What to do> Please output the following records exactly. Leave every image out.
(Stored data begins)
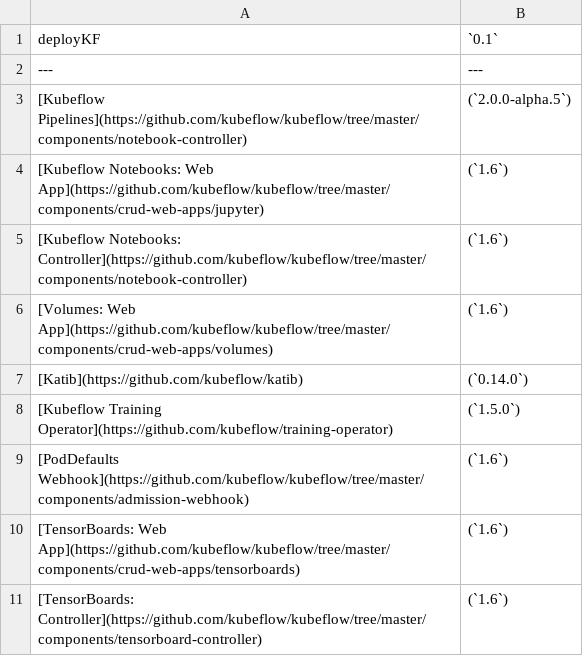
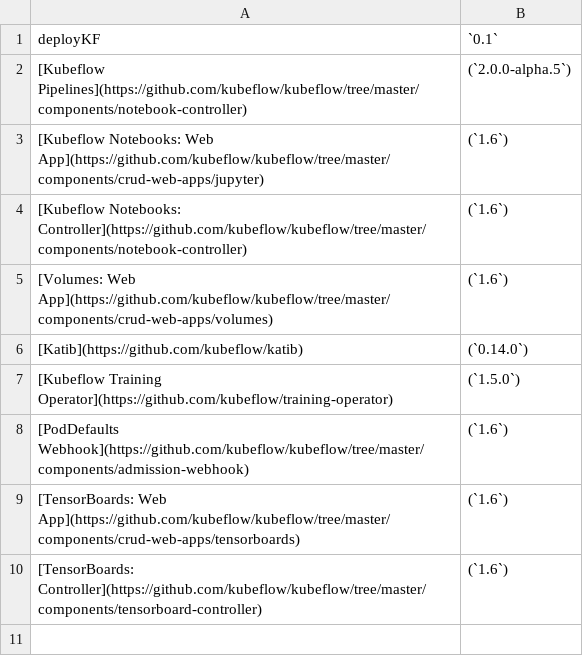
Before and after one commit to deployKF/website, a CSV file: content/releases/version-matrix--kubeflow-tools.csv (was content/releases/version-matrix--kubeflow-apps.csv), drawn as a sheet.

```diff
--- a/content/releases/version-matrix--kubeflow-apps.csv
+++ b/content/releases/version-matrix--kubeflow-tools.csv
@@ -1,3 +1,2 @@
 deployKF,`0.1`
----,---
 [Kubeflow Pipelines](https://github.com/kubeflow/kubeflow/tree/master/components/notebook-controller),(`2.0.0-alpha.5`)
```
Also changed, not shown: content/releases/version-matrix--deploykf-dependencies.csv, 7 other files.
(Stored data ends)
Result>
Before and after one commit to deployKF/website, a CSV file: content/releases/version-matrix--kubeflow-tools.csv (was content/releases/version-matrix--kubeflow-apps.csv), drawn as a sheet.

```diff
--- a/content/releases/version-matrix--kubeflow-apps.csv
+++ b/content/releases/version-matrix--kubeflow-tools.csv
@@ -1,3 +1,2 @@
 deployKF,`0.1`
----,---
 [Kubeflow Pipelines](https://github.com/kubeflow/kubeflow/tree/master/components/notebook-controller),(`2.0.0-alpha.5`)
```
Also changed, not shown: content/releases/version-matrix--deploykf-dependencies.csv, 7 other files.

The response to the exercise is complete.